Taylor's articulation of the origins and history of one of the three main streams of psychology is an original and highly readable overview of the third stream of alternative spirituality and psychology (the other two being academic and clinical) which, in my 24 years of reading on the subject, has never been so well integrated into one volume. As a historian of Psychology and Psychiatry at Harvard, Taylor is a uniquely qualified "white-water raft guide" through the turbulent waters of these streams. We discover that the so-called New Age did not appear fully formed from the brow of the 1960s, but is merely the third irruption of this stream into our cultural consciousness - this time on a global scale, forming what Maslow called, "a world personality... that can adapt to a variety of different cultures but the essence of which transcends the limits of any given culture." (p.269) The latter part of the book, where Taylor explains the division of Humanistic Psychology into three subparts: Transpersonal Psaychology; Somatic and experiential therapies; and the radical "therapies" from which emerged anti-psychiatry, critical thinking and the human sciences, should be required reading for all psychology students.
Read more ›
Comment Was this review helpful to you? Yes No Sending feedback...
Thank you for your feedback. If this review is inappropriate, please let us know.
Sorry, we failed to record your vote. Please try again
9 of 11 people found the following review helpful By Martin K. Meade, Jr. on May 7, 2006
Format: Paperback
Eugene Taylor offers a great explanation of the shadow culture in America since the first Great Awakening in this book. He explains every aspect of the spiritual history of the United States, including the Quakers, Shakers, Transcendentalists, Swamis, and even the counter-culture of the 1960s. I especially enjoyed the section on the Americanization of the theories of Sigmund Freud and Carl Jung. I recommend this book to anyone with an interest in psychology or religious studies. As a student of both, I found this book to be an excellent mixture of both disciplines.
Comment Was this review helpful to you? Yes No Sending feedback...
Thank you for your feedback. If this review is inappropriate, please let us know.
Sorry, we failed to record your vote. Please try again
Format: Paperback Verified Purchase
It is worth a read. The late Dr. Taylor has written a thoughtful and in-depth account of America's Shadow Culture. Decide for yourself if the book has merit.

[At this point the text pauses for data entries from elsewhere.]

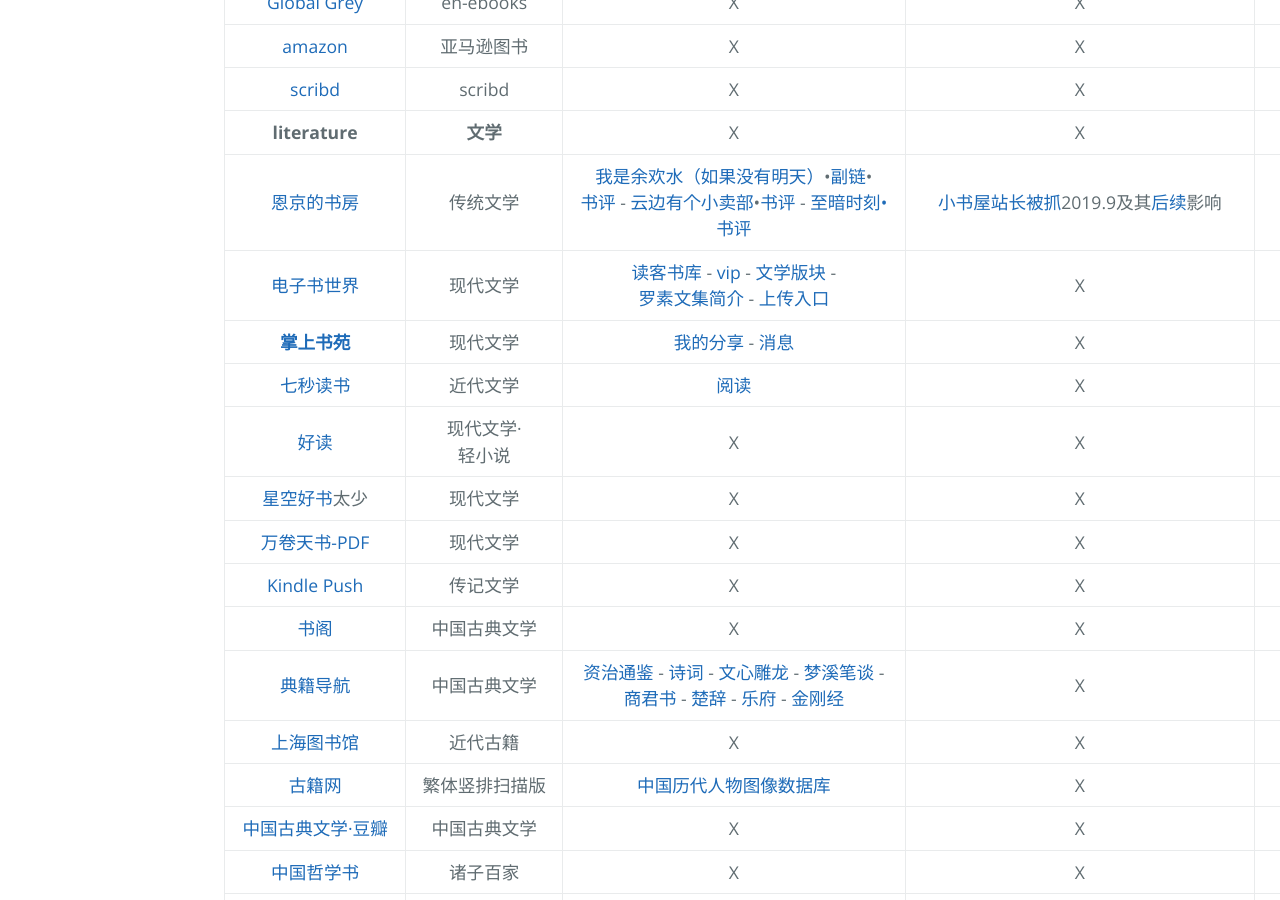
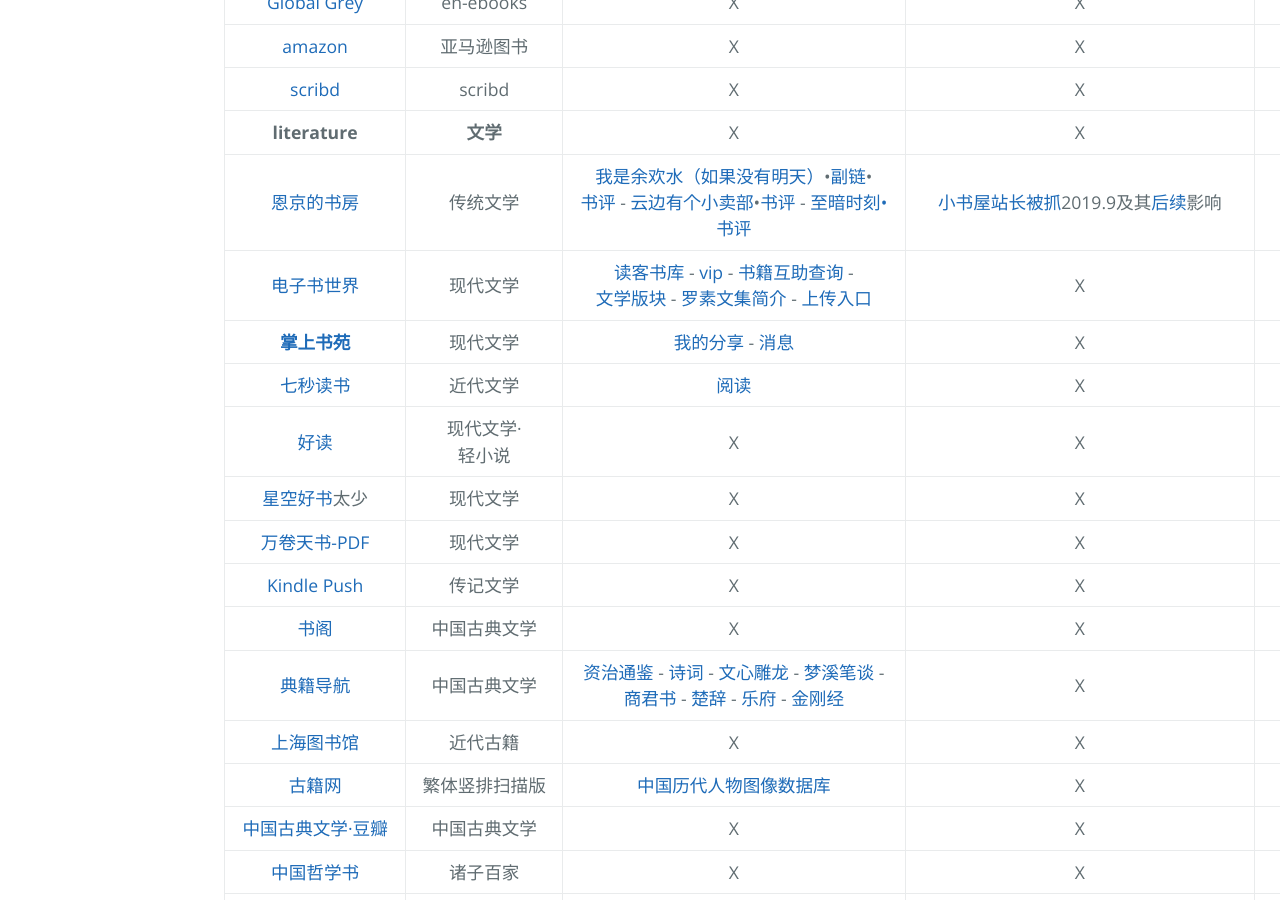
Before and after one commit to AmbroseRen/test, a Jekyll site: the page built from Library/BookSearch.md, in a window 1280 px wide and 900 px high, scrolled down 1267 px. Built offline with Jekyll 4.4.1, drawn with Linux system fonts in a browser that asks for light colours; our own code applies the rules of GitHub Pages for plain Markdown files; the repository's description, which GitHub fills in, is left out.

Commit message:
Update BookSearch.md

```diff
--- a/Library/BookSearch.md
+++ b/Library/BookSearch.md
@@ -36,7 +36,7 @@
 | [scribd](https://www.scribd.com/) | scribd | X | X | X |
 | __literature__ | __文学__ | X | X | X |
 | [恩京的书房](https://www.enjing.com/) | 传统文学 | [我是余欢水（如果没有明天）](https://www.kunnu.com/yuhuanshui/)•[副链](https://www.51shucheng.net/shehui/ruguomeiyoumingtian)•[书评](https://www.enjing.com/wenxue/32589.htm) - [云边有个小卖部](https://cdn.jsdelivr.net/gh/AmbroseRen/Picture@master/book/Literature/Poem/%E4%BA%91%E8%BE%B9%E6%9C%89%E4%B8%AA%E5%B0%8F%E5%8D%96%E9%83%A8%20-%20%E5%BC%A0%E5%98%89%E4%BD%B3.pdf)•[书评](https://www.enjing.com/wenxue/31436.htm) - [至暗时刻•书评](https://www.enjing.com/wenxue/32393.htm) | [小书屋站长被抓](https://www.douban.com/group/topic/180075768/)2019.9及其[后续](https://www.zhihu.com/question/401236809)影响 | 此站于2021.2初已删库跑路•[评论](https://www.enjing.com/renwensheke/32613.htm)/[开放 动态 透明 便民](https://wenshu.court.gov.cn/)容我呵呵 |
-| [电子书世界](https://www.dzssj.com/) | 现代文学 | [读客书库](https://www.dukeshuku.com/) - [vip](https://www.dzssj.com/vip/) - [文学版块](https://www.dzssj.com/list.php?mod=forumdisplay&fid=39&typeid=1&filter=typeid&typeid=1&page=2) - [罗素文集简介](https://www.dzssj.com/book/353476/) - [上传入口](https://www.dzssj.com/forum.php?mod=post&action=newthread&fid=41) | X | X |
+| [电子书世界](https://www.dzssj.com/) | 现代文学 | [读客书库](https://www.dukeshuku.com/) - [vip](https://www.dzssj.com/vip/) - [书籍互助查询](https://www.readersteam.com/) - [文学版块](https://www.dzssj.com/list.php?mod=forumdisplay&fid=39&typeid=1&filter=typeid&typeid=1&page=2) - [罗素文集简介](https://www.dzssj.com/book/353476/) - [上传入口](https://www.dzssj.com/forum.php?mod=post&action=newthread&fid=41) | X | X |
 | __[掌上书苑](https://www.soepub.com/)__ | 现代文学 | [我的分享](https://www.soepub.com/myspace/3) - [消息](https://www.soepub.com/discuzx33/home.php?mod=space&do=pm) | X | X |
 | [七秒读书](https://www.7sbook.com/) | 近代文学 | [阅读](https://www.7sbook.com/index/disk/index.html) | X | X |
 | [好读](http://www.haodoo.net/) | 现代文学·轻小说 | X | X | X |
```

Don't be misled by the myopia of others.
Comment Was this review helpful to you? Yes No Sending feedback...
Thank you for your feedback. If this review is inappropriate, please let us know.
Sorry, we failed to record your vote. Please try again